"We are trying to attain clarification from India about notification," said foreign ministry spokesman Kristianto Legowo. "We will immediately seek clarification from the Indian ambassador here."

The StarTribune reports the plane was carrying 413 passengers returned to Jakarta and took off again for Jeddah seven hours later. Another plane had to delay its departure because of the incident. The Agni III missile, which is designed to reach 1,900 miles, was launched from Wheeler Island off the eastern state of Orissa and is said to be capable of carrying up to a 300-kiloton nuclear warhead.



Browns Valley receives grant for flood

Kare11.com reports the city of Browns Valley will receive a state grant for $264,000 as the western Minnesota town continues to clean up after a big spring flood. The grant will help pay for clearing debris and repairing public facilities, with $203,000 going toward fixing city streets.

Minnesota always comes together to help communities recover from natural disasters and this is another good piece of assistance," Gov. Tim Pawlenty said in a news release Thursday.

The StarTribune reports, in Browns Valley on March 14 an ice jam on the Little Minnesota River caused flooding that forced about 100 people from their homes in the town of 650. Pawlenty said other state agencies are looking for help for the community to recover from the flood.
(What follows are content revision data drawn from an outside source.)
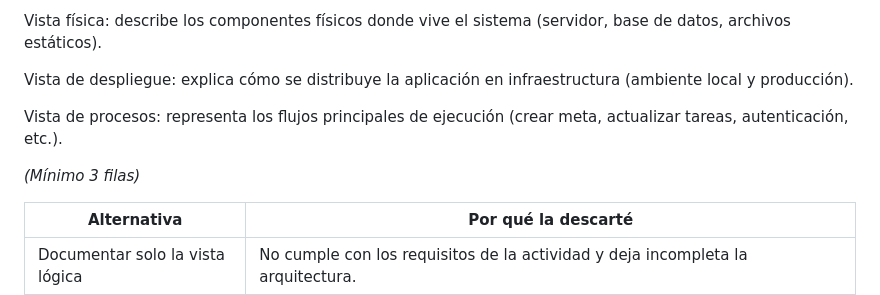
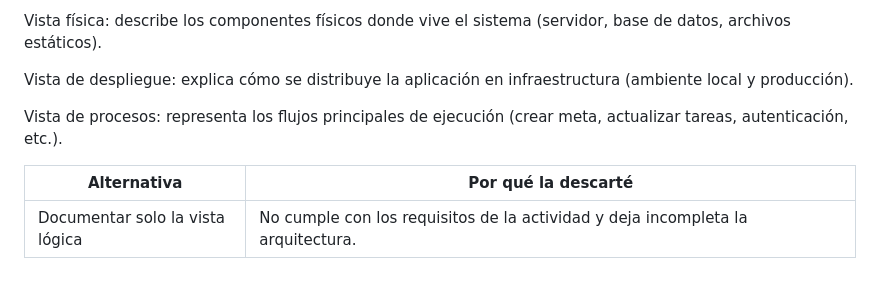
Before and after one commit to HeidiEsther123/GoodGoals, a Markdown page: ADR-02-Heidi-Peña.md, the part around the change. GitHub-like rendering; blank space fills up the shorter version.

Commit message:
FEAT: Agregando datos faltantes
Removed the minimum row requirement and updated the table for alternatives.

```diff
--- a/ADR-02-Heidi-Peña.md
+++ b/ADR-02-Heidi-Peña.md
@@ -52,8 +52,6 @@ Vista de despliegue: explica cómo se distribuye la aplicación en infraestructu
 
 Vista de procesos: representa los flujos principales de ejecución (crear meta, actualizar tareas, autenticación, etc.).
 
-*(Mínimo 3 filas)*
-
 | Alternativa | Por qué la descarté |
 |-------------|---------------------|
 | Documentar solo la vista lógica| No cumple con los requisitos de la actividad y deja incompleta la arquitectura.           |
```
Girl stabs her newborn 135 times

The StarTribune reports a 17-year-old Oakdale girl told police she gave birth on the laundry room floor early Monday, then panicked and stabbed the baby girl after seeing her move a finger. Investigators found the baby in a bloody garbage bag outside the teen's home with 135 stab wounds, most of the punctures were in the chest. The Ramsey County medical examiner's office said the baby was born alive and bled to death.

Nicole M. Beecroft was charged with first-degree premeditated murder Thursday in Washington County District Court.

ABC.com reports Beercroft's mom told police she did not know her overweight daughter was pregnant. Authorities were tipped off Tuesday when an anonymous caller told police that a cashier at a Cub Foods grocery store in St. Paul had given birth to a stillborn baby and threw it in the garbage at her home.

"She kills the baby and now her life will be changed forever," said Washington County Attorney Doug Johnson.



Imus apologizes for comments aimed at Rutgers women's basketball team

The StarTribune reports the Rutgers women's basketball team accepted radio host Don Imus' apology Friday for insulting them on the air, saying that he deserves a chance to move on but that the team hopes Imus will learn from his mistake.

"We still find his statements to be unacceptable, and this is an experience that we will never forget," coach C. Vivian Stringer read from a team statement a day after the team met personally with Imus and his wife.

NyTimes reports CBS finally after a week decided to fire Imus for the remarks he made about the Rutger's team. Mr. Imus, who has been broadcasting his program for more than 30 years, no longer has a home on either national radio or television.

Both CBS and MSNBC, who carried the show, were under pressure from women's groups and from black activists groups that were trying to get rid of the Imus. The decision to fire Imus came right before him and the Rutgers team met for Imus' apology at the governor's mansion in Princeton.